3. The price for purchasing the product from Ventor B was given by a non linear equation where c is the order cost and u is the amount of products to be purchased from Vendor B.

4.When the demand was set to d = 5, it was low enough to be covered by a single vendor (see Table 1). But, the MILP was unable to determine successfully which vendor would that be. Also, 5 times the linearisation points were required for the MILP to converge to the correct solution, leading to a problem with 21 linear variables, 21 binary variables and 43 linear inequalities and equations.
VendorSet Up CostProduct PriceUnits of Product
A1.050.551-30
B2.24c = 5 ln(u + 0.2) − 65-60
C131-4
0.074-80
D80.520-30
0.0330-65
Table 2: Names of vendors and costs for purchasing the needed product from each vendor depending on set up costs (independent of number of items purchased) and number of items purchased.
Because of the cost-demand relationship from purchasing an amount of the needed product from Vendor B, this problem is formulated as an MINLP problem.
It is a small problem comprising of:
• 1 nonlinear variable $$u_{B,2}$$.
• 1 nonlinear equation $$c_{B}$$.
• 11 linear variables.
• 12 binary variables.
• 24 linear inequalities and equations.
• All of the experts in optimization reading the mathematics section are thinking that the way they would solve this fast, easily and reliably would be to use Taylor series expansion to linearize the above MINLP.

The part of the original MINLP requiring linearization is the part where the cost for purchasing amounts of the product from vendor B is calculated.

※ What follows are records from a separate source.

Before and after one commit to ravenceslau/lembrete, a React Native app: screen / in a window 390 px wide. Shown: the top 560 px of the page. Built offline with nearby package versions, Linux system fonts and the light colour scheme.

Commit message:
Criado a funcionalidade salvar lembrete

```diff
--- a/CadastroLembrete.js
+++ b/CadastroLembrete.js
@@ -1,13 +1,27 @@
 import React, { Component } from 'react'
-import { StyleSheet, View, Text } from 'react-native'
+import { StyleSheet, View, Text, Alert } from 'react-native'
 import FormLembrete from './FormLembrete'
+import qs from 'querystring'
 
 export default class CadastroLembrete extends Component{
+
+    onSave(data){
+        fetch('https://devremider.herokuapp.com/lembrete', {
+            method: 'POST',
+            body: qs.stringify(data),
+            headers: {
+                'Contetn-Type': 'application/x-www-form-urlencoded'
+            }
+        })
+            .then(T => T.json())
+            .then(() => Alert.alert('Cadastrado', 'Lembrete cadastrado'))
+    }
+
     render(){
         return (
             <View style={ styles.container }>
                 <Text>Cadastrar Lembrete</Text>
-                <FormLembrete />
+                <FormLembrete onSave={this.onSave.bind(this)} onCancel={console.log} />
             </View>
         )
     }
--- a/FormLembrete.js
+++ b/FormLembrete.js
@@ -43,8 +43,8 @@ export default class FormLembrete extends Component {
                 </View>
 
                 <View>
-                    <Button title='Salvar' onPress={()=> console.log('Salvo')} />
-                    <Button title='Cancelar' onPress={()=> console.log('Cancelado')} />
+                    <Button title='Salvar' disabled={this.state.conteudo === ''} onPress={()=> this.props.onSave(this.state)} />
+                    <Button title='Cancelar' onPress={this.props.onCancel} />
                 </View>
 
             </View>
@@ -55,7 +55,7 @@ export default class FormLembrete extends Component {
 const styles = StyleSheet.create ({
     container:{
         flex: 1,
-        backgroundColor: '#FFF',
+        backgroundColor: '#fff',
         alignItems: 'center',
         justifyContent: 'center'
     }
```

Meaning that the definitions for $$c_{B}$$ and $$u_{B,2}$$ need to be linearized.

Below, you can find the linearized expressions: \begin{equation} \begin{aligned} &c_{B} \simeq (5\ln(5 + 0.2) -6)y_{B,1} + \sum_n\left( \frac{5}{p_j+0.2}u_{B,j+1} + \left(- \frac{5p_j}{p_j+0.2}+5\ln(p_j+0.2)-6\right)y_{B,j+1}\right) \\ & p_j = \frac{110j+10n-55}{2}, ~\forall j \in \{1,2,\dots,n\}\\ & \left(5+55\frac{(j-1)}{n}\right)y_{B,j+1} \leq u_{B,j+1} \leq \left(5+55\frac{j}{n}\right)y_{B,j+1}, ~ \forall j \in \{1,2,\dots,n\}\\ & u_{A,1} + \sum_{i=1}^{n+1}u_{B,i} + \sum_{i=1}^{2}u_{C,i} + \sum_{i=1}^{3}u_{D,i} \geq d \\ \end{aligned} \label{Taylor} \end{equation}

With these linearizations, the original MINLP problem has become an MILP comprising of:
• 11 + n linear variables.
• 12 + n − 1 binary variables.
• 24 + 2n − 1 linear inequalities and equations.
Both problems were tested for the same series of demand d. The MILP problem was linearized in two points (n = 2) and solved using OSICBC while the MINLP problem was solved using Octeract Engine. All problems returned a solution within fractions of a second for both Optimization Engines.
Bibliography

The bid evaluation problem was adapted from Chapter 3 of J. Bracken, & G. P. McCormick “Selected applications of nonlinear programming”, pp. 28–37, Wiley (1968) New York.